» **What to produce**
Return all of the entries word for word, but omit the pictures they contain.

» **Data for this exercise**
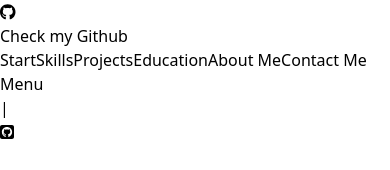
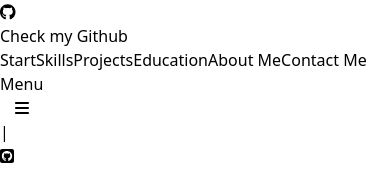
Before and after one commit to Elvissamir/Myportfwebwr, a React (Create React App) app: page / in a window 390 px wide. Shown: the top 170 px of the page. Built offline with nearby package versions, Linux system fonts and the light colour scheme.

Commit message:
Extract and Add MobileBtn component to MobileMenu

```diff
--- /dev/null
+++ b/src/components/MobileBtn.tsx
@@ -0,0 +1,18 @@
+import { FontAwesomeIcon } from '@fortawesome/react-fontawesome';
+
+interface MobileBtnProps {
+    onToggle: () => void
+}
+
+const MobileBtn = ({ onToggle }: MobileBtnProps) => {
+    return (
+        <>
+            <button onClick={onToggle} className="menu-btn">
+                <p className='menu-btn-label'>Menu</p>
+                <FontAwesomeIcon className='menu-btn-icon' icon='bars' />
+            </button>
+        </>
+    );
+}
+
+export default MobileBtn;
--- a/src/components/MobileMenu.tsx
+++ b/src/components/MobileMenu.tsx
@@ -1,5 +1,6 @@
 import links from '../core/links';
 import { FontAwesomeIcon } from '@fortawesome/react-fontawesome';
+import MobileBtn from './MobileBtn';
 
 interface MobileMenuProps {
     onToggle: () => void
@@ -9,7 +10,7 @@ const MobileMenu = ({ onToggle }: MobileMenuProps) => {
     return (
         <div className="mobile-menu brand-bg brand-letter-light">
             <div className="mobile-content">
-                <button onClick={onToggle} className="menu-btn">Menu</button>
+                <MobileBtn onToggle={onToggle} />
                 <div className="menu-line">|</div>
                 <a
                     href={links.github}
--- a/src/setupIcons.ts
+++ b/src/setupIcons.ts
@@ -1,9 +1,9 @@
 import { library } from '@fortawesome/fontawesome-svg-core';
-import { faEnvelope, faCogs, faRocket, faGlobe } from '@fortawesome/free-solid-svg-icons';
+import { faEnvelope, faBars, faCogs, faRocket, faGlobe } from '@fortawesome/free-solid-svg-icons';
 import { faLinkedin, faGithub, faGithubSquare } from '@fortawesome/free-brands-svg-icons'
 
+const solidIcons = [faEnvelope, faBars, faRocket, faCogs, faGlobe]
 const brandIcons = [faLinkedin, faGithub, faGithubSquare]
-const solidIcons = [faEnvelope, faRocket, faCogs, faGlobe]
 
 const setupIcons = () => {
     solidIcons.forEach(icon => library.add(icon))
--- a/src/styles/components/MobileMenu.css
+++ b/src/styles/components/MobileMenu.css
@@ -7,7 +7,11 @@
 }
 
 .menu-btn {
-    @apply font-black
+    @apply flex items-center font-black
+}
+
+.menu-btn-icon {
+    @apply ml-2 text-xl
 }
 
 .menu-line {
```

» **Result of the task**
Before and after one commit to Elvissamir/Myportfwebwr, a React (Create React App) app: page / in a window 390 px wide. Shown: the top 170 px of the page. Built offline with nearby package versions, Linux system fonts and the light colour scheme.

Commit message:
Extract and Add MobileBtn component to MobileMenu

```diff
--- /dev/null
+++ b/src/components/MobileBtn.tsx
@@ -0,0 +1,18 @@
+import { FontAwesomeIcon } from '@fortawesome/react-fontawesome';
+
+interface MobileBtnProps {
+    onToggle: () => void
+}
+
+const MobileBtn = ({ onToggle }: MobileBtnProps) => {
+    return (
+        <>
+            <button onClick={onToggle} className="menu-btn">
+                <p className='menu-btn-label'>Menu</p>
+                <FontAwesomeIcon className='menu-btn-icon' icon='bars' />
+            </button>
+        </>
+    );
+}
+
+export default MobileBtn;
--- a/src/components/MobileMenu.tsx
+++ b/src/components/MobileMenu.tsx
@@ -1,5 +1,6 @@
 import links from '../core/links';
 import { FontAwesomeIcon } from '@fortawesome/react-fontawesome';
+import MobileBtn from './MobileBtn';
 
 interface MobileMenuProps {
     onToggle: () => void
@@ -9,7 +10,7 @@ const MobileMenu = ({ onToggle }: MobileMenuProps) => {
     return (
         <div className="mobile-menu brand-bg brand-letter-light">
             <div className="mobile-content">
-                <button onClick={onToggle} className="menu-btn">Menu</button>
+                <MobileBtn onToggle={onToggle} />
                 <div className="menu-line">|</div>
                 <a
                     href={links.github}
--- a/src/setupIcons.ts
+++ b/src/setupIcons.ts
@@ -1,9 +1,9 @@
 import { library } from '@fortawesome/fontawesome-svg-core';
-import { faEnvelope, faCogs, faRocket, faGlobe } from '@fortawesome/free-solid-svg-icons';
+import { faEnvelope, faBars, faCogs, faRocket, faGlobe } from '@fortawesome/free-solid-svg-icons';
 import { faLinkedin, faGithub, faGithubSquare } from '@fortawesome/free-brands-svg-icons'
 
+const solidIcons = [faEnvelope, faBars, faRocket, faCogs, faGlobe]
 const brandIcons = [faLinkedin, faGithub, faGithubSquare]
-const solidIcons = [faEnvelope, faRocket, faCogs, faGlobe]
 
 const setupIcons = () => {
     solidIcons.forEach(icon => library.add(icon))
--- a/src/styles/components/MobileMenu.css
+++ b/src/styles/components/MobileMenu.css
@@ -7,7 +7,11 @@
 }
 
 .menu-btn {
-    @apply font-black
+    @apply flex items-center font-black
+}
+
+.menu-btn-icon {
+    @apply ml-2 text-xl
 }
 
 .menu-line {
```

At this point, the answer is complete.